Dispatches from the Cosmonet

This January, the American Astronomical Society held its big annual meeting completely online. The Covid-19 pandemic ruled out the society’s planned gathering in Scottsdale, AZ but the AAS pivoted by opening-up digital access to thousands of astronomers across the United States and around the world. More than 3,000 registrants were listed in the online portal, thus demonstrating that the vital communication of astronomical research, education, and public outreach could carry on in this alternative format.

December 11 GAAC Meeting, with Guest Robert Naeye and “A Cosmic Conundrum”

If the Big Bang theory is correct, how fast is the universe expanding? Astronomers are facing a troubling disconnect between different methods used to measure the expansion rate, known as the Hubble constant. The two methods are giving similar but slightly different rates. Either one method is providing inaccurate results, or there is some kind of unknown physics operating in the universe.

Latest news

Dispatches from the Cosmos (2022-2023)

Each year, the American Astronomical Society (AAS) hosts two big meetings in January and June that span all of astronomy and its subfields of cosmology, helioastronomy, and planetary science. The COVID-19 pandemic took its toll, beginning in June 2020, when the meeting format pivoted to online presentations. The January 2022 meeting was canceled outright, but by June 2022, the society pivoted again, offering a hybrid mix of in-person and online formats. These two meetings underscored the unquenchable thirst for astronomical questing among our veteran and rising scientists. Here are a few highlights from these meetings.

Surfing The Auroral Cascade: Quantitative Constraints on Oxygen Forbidden-line Emissions and Exciting Electron Velocities

The formula for collisional excitation of the atoms responsible for auroral emission can explain why green auroras from excited oxygen atoms can occur at relatively low altitudes, but red auroras from these same atoms are constrained to higher altitudes of lower density. The same formula also suggests much lower electron velocities (~100 km/s) than are required to excite the oxygen atoms to the required metastable levels for subsequent emission (~1000 km/s).

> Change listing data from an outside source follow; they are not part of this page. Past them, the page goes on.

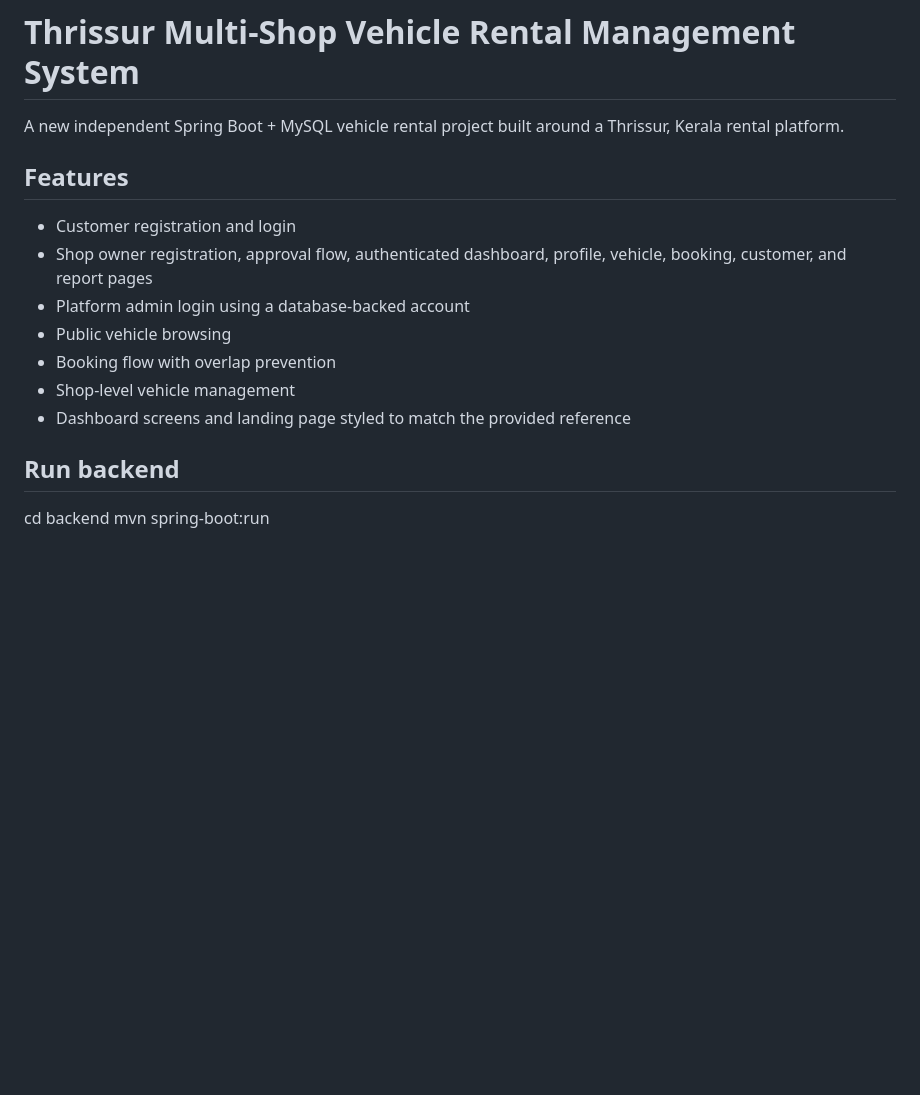
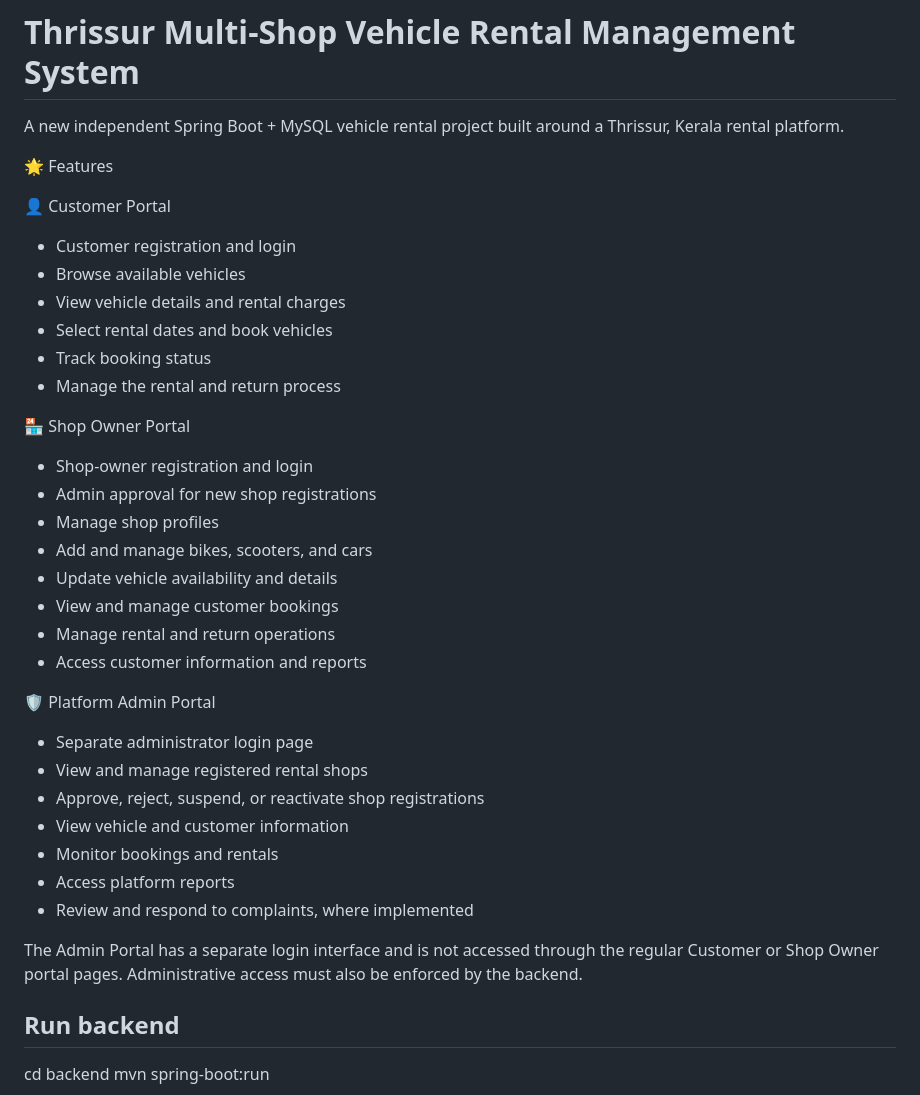
Before and after one commit to itslazin/VehRentel, a Markdown page: README.md, the part around the change. Drawn GitHub-style; blank space fills up the shorter version.

```diff
--- a/README.md
+++ b/README.md
@@ -2,14 +2,39 @@
 
 A new independent Spring Boot + MySQL vehicle rental project built around a Thrissur, Kerala rental platform.
 
-## Features
+🌟 Features
+
+👤 Customer Portal
+
 - Customer registration and login
-- Shop owner registration, approval flow, authenticated dashboard, profile, vehicle, booking, customer, and report pages
-- Platform admin login using a database-backed account
-- Public vehicle browsing
-- Booking flow with overlap prevention
-- Shop-level vehicle management
-- Dashboard screens and landing page styled to match the provided reference
+- Browse available vehicles
+- View vehicle details and rental charges
+- Select rental dates and book vehicles
+- Track booking status
+- Manage the rental and return process
+
+🏪 Shop Owner Portal
+
+- Shop-owner registration and login
+- Admin approval for new shop registrations
+- Manage shop profiles
+- Add and manage bikes, scooters, and cars
+- Update vehicle availability and details
+- View and manage customer bookings
+- Manage rental and return operations
+- Access customer information and reports
+
+🛡️ Platform Admin Portal
+
+- Separate administrator login page
+- View and manage registered rental shops
+- Approve, reject, suspend, or reactivate shop registrations
+- View vehicle and customer information
+- Monitor bookings and rentals
+- Access platform reports
+- Review and respond to complaints, where implemented
+
+The Admin Portal has a separate login interface and is not accessed through the regular Customer or Shop Owner portal pages. Administrative access must also be enforced by the backend.
 
 ## Run backend
 cd backend
```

Statistical Properties of Fast Radio Bursts from the CHIME/FRB Catalog 1: The Case for Magnetar Wind Nebulae as Likely Sources

Fast Radio Bursts are flashes of radio emission lasting for several milliseconds. The time of arrival of signals depends on the radio frequency, called the dispersion measure (DM), which depends on the environment through which the signals travel, specifically the number of free electrons in their path. Very few FRBs have matches with sources observed at other wavelengths (Wikipedia - Fast Radio Burst).

You might also likeRELATED
Recommended to you

Earth and Space Report #2: Comparing Planetary Climates, and Why We Should Take Heed

Earth sits right in the Goldilocks zone. Venus, only a little closer to the sun, has a surface hot enough to melt lead, and Mars is cold enough to have dry ice -- C02 -- at its poles. What can the atmospheres of these three planets tell us about the future of our climate?

Our Elusive Milky Way

For most of human history, the night sky demanded...

How to Talk to Aliens

If we ever make contact with an alien civilization,...